What a difference a glaze makes...
Eugène Baudin (St. Briac, Fr., 1853-1918) was creative with his glaze choices and techniques and it's interesting to see how a pottery form can be transformed by color choice and careful glaze application. This undulating leaf form vase, which has design characteristics harkening toward Guimard's ceramics, captures the fascination with naturalism inherent to the Art Nouveau aesthetic. This naturalism is made obvious in an example of this Baudin vase form seen on the far right (photo Jason Jacques), but is only hinted at in the more abstract drip glaze application used for the current example. The peaks and valleys of the vase are conduits for Baudin's verde glaze to trail across the piece, such that it resembles a seemingly random mossy liquid bathing the vase from head to toe. This vase is also interesting for the lack of an oxblood glaze combination, which is prototypical of most of Baudin's oeuvre. Another example in this vase form can be found with applied bronze handles in the shape of moths. Dimensions: 3.15”(H) x 4”(W).

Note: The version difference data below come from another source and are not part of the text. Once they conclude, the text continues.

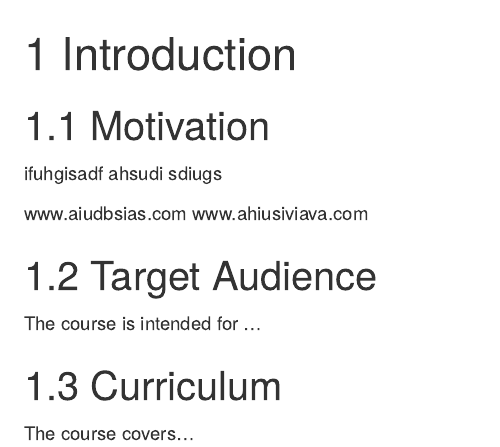
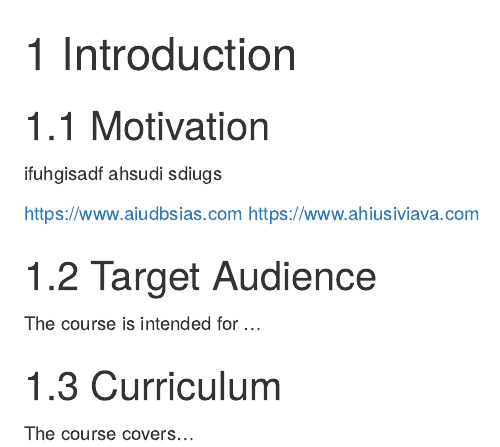
Before and after one commit to datatrail-jhu/DataTrail_Template, an R Markdown document (01-intro.Rmd): the page in a window 1100 px wide, from its top. Rendered offline with R 4.5, knitr and Pandoc, with nearby package versions; drawn as R Markdown's standard HTML page in place of the format the file asks for; some code elsewhere in the file could not run offline.

Commit message:
Add broken urls

```diff
--- a/01-intro.Rmd
+++ b/01-intro.Rmd
@@ -7,13 +7,12 @@ ottrpal::set_knitr_image_path()
 
 
 ## Motivation
-
 ifuhgisadf
 ahsudi
 sdiugs
 
-www.aiudbsias.com
-www.ahiusiviava.com
+https://www.aiudbsias.com
+https://www.ahiusiviava.com
 
 ## Target Audience
 
```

Born into a family of ceramic workers, Eugene Baudin was widely recognized as a fine craftsman in late-19th-century France. He adopted the family trade, working in Vierzon and Charenton. Also a political activist, he was convicted and sentenced to death, which he escaped by self-exile to England. There he worked at Lambeth and Stoke-on-Trent. Receiving amnesty in 1881, he returned to France and founded the Poterie de Monaco in 1906.